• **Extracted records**
_ _ _ _ _

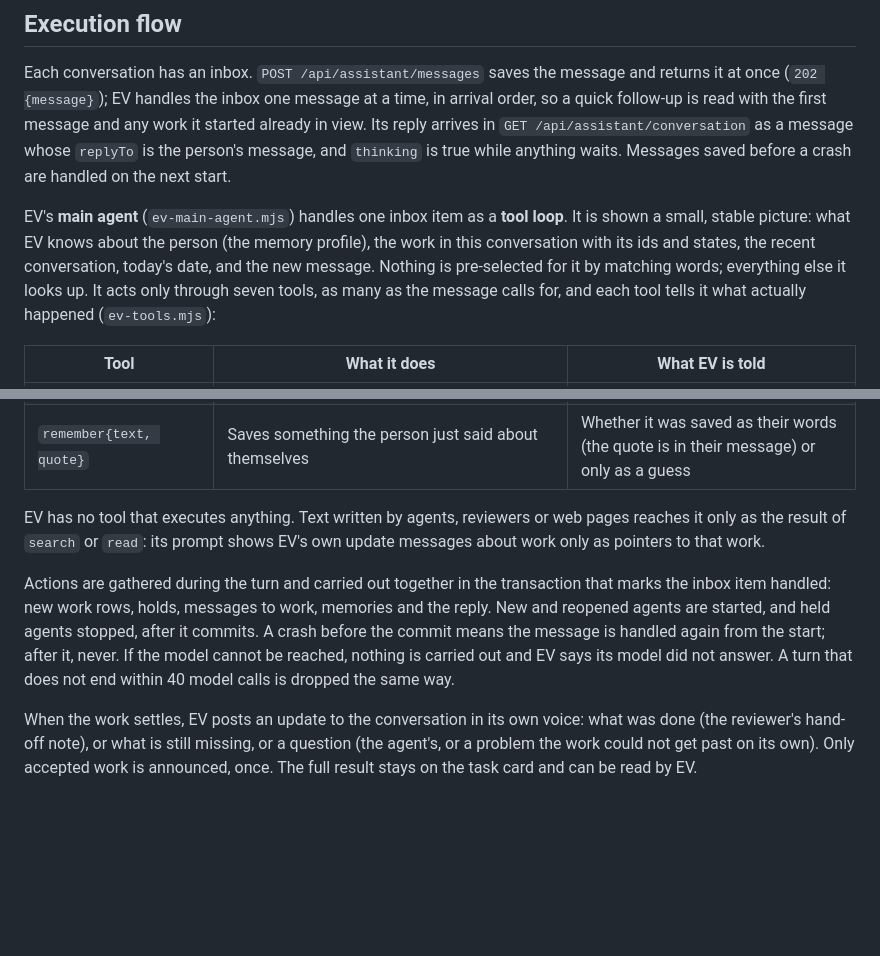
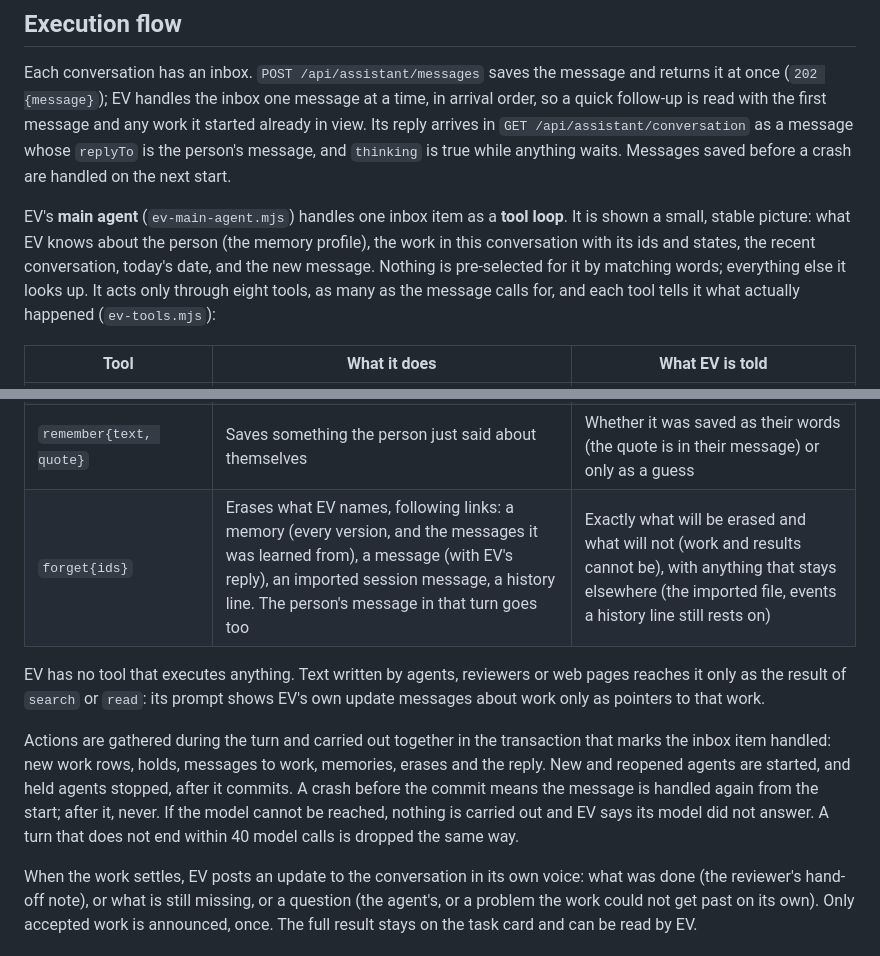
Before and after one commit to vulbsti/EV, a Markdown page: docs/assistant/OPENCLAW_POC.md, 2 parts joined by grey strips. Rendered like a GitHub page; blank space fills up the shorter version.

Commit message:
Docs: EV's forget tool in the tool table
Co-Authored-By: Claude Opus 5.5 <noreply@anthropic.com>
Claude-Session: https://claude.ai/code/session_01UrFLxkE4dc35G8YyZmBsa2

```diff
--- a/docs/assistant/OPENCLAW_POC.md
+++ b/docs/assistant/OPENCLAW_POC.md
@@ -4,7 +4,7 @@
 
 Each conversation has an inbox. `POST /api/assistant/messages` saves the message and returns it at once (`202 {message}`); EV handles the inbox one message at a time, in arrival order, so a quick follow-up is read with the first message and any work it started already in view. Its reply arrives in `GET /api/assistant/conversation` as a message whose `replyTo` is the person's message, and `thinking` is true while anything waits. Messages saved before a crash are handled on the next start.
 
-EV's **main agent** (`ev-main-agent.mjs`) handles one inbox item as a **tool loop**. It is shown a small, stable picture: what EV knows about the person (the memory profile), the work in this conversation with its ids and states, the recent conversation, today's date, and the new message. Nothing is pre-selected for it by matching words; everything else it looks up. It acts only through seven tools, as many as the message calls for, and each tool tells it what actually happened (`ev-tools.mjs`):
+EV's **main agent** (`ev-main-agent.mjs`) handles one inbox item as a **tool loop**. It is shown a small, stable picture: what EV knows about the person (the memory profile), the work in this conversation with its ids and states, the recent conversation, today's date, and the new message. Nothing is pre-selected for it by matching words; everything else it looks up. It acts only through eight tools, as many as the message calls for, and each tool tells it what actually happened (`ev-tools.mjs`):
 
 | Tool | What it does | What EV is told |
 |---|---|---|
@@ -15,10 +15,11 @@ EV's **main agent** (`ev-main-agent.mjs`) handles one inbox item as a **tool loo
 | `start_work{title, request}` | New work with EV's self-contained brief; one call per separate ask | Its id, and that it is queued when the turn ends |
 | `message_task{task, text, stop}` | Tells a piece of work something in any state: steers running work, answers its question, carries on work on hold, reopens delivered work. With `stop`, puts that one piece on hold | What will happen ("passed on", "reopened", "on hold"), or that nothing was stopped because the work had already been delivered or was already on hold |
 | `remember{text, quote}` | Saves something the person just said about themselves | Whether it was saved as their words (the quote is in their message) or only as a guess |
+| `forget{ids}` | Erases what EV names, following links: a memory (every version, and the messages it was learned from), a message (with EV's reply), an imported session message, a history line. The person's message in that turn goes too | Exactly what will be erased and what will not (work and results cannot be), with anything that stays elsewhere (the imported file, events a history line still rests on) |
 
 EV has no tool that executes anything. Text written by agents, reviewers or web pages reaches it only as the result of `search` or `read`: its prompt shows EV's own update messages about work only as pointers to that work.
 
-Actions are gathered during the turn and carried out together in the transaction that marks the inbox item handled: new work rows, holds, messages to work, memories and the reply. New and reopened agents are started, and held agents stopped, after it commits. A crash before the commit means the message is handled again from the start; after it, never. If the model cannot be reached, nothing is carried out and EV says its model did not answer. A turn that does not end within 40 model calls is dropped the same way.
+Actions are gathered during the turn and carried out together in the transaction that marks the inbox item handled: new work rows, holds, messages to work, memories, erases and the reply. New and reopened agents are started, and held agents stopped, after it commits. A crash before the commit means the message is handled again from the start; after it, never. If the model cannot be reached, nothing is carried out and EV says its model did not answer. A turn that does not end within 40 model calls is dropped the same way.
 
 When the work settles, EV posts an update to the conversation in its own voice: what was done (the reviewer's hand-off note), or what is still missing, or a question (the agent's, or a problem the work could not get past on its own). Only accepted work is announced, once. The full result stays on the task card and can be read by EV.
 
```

_ _ _ _ _

• **Exercise**
Excluding every picture, write out each record word for word.

• **Answer**
Before and after one commit to vulbsti/EV, a Markdown page: docs/assistant/OPENCLAW_POC.md, 2 parts joined by grey strips. Rendered like a GitHub page; blank space fills up the shorter version.

Commit message:
Docs: EV's forget tool in the tool table
Co-Authored-By: Claude Opus 5.5 <noreply@anthropic.com>
Claude-Session: https://claude.ai/code/session_01UrFLxkE4dc35G8YyZmBsa2

```diff
--- a/docs/assistant/OPENCLAW_POC.md
+++ b/docs/assistant/OPENCLAW_POC.md
@@ -4,7 +4,7 @@
 
 Each conversation has an inbox. `POST /api/assistant/messages` saves the message and returns it at once (`202 {message}`); EV handles the inbox one message at a time, in arrival order, so a quick follow-up is read with the first message and any work it started already in view. Its reply arrives in `GET /api/assistant/conversation` as a message whose `replyTo` is the person's message, and `thinking` is true while anything waits. Messages saved before a crash are handled on the next start.
 
-EV's **main agent** (`ev-main-agent.mjs`) handles one inbox item as a **tool loop**. It is shown a small, stable picture: what EV knows about the person (the memory profile), the work in this conversation with its ids and states, the recent conversation, today's date, and the new message. Nothing is pre-selected for it by matching words; everything else it looks up. It acts only through seven tools, as many as the message calls for, and each tool tells it what actually happened (`ev-tools.mjs`):
+EV's **main agent** (`ev-main-agent.mjs`) handles one inbox item as a **tool loop**. It is shown a small, stable picture: what EV knows about the person (the memory profile), the work in this conversation with its ids and states, the recent conversation, today's date, and the new message. Nothing is pre-selected for it by matching words; everything else it looks up. It acts only through eight tools, as many as the message calls for, and each tool tells it what actually happened (`ev-tools.mjs`):
 
 | Tool | What it does | What EV is told |
 |---|---|---|
@@ -15,10 +15,11 @@ EV's **main agent** (`ev-main-agent.mjs`) handles one inbox item as a **tool loo
 | `start_work{title, request}` | New work with EV's self-contained brief; one call per separate ask | Its id, and that it is queued when the turn ends |
 | `message_task{task, text, stop}` | Tells a piece of work something in any state: steers running work, answers its question, carries on work on hold, reopens delivered work. With `stop`, puts that one piece on hold | What will happen ("passed on", "reopened", "on hold"), or that nothing was stopped because the work had already been delivered or was already on hold |
 | `remember{text, quote}` | Saves something the person just said about themselves | Whether it was saved as their words (the quote is in their message) or only as a guess |
+| `forget{ids}` | Erases what EV names, following links: a memory (every version, and the messages it was learned from), a message (with EV's reply), an imported session message, a history line. The person's message in that turn goes too | Exactly what will be erased and what will not (work and results cannot be), with anything that stays elsewhere (the imported file, events a history line still rests on) |
 
 EV has no tool that executes anything. Text written by agents, reviewers or web pages reaches it only as the result of `search` or `read`: its prompt shows EV's own update messages about work only as pointers to that work.
 
-Actions are gathered during the turn and carried out together in the transaction that marks the inbox item handled: new work rows, holds, messages to work, memories and the reply. New and reopened agents are started, and held agents stopped, after it commits. A crash before the commit means the message is handled again from the start; after it, never. If the model cannot be reached, nothing is carried out and EV says its model did not answer. A turn that does not end within 40 model calls is dropped the same way.
+Actions are gathered during the turn and carried out together in the transaction that marks the inbox item handled: new work rows, holds, messages to work, memories, erases and the reply. New and reopened agents are started, and held agents stopped, after it commits. A crash before the commit means the message is handled again from the start; after it, never. If the model cannot be reached, nothing is carried out and EV says its model did not answer. A turn that does not end within 40 model calls is dropped the same way.
 
 When the work settles, EV posts an update to the conversation in its own voice: what was done (the reviewer's hand-off note), or what is still missing, or a question (the agent's, or a problem the work could not get past on its own). Only accepted work is announced, once. The full result stays on the task card and can be read by EV.
 
```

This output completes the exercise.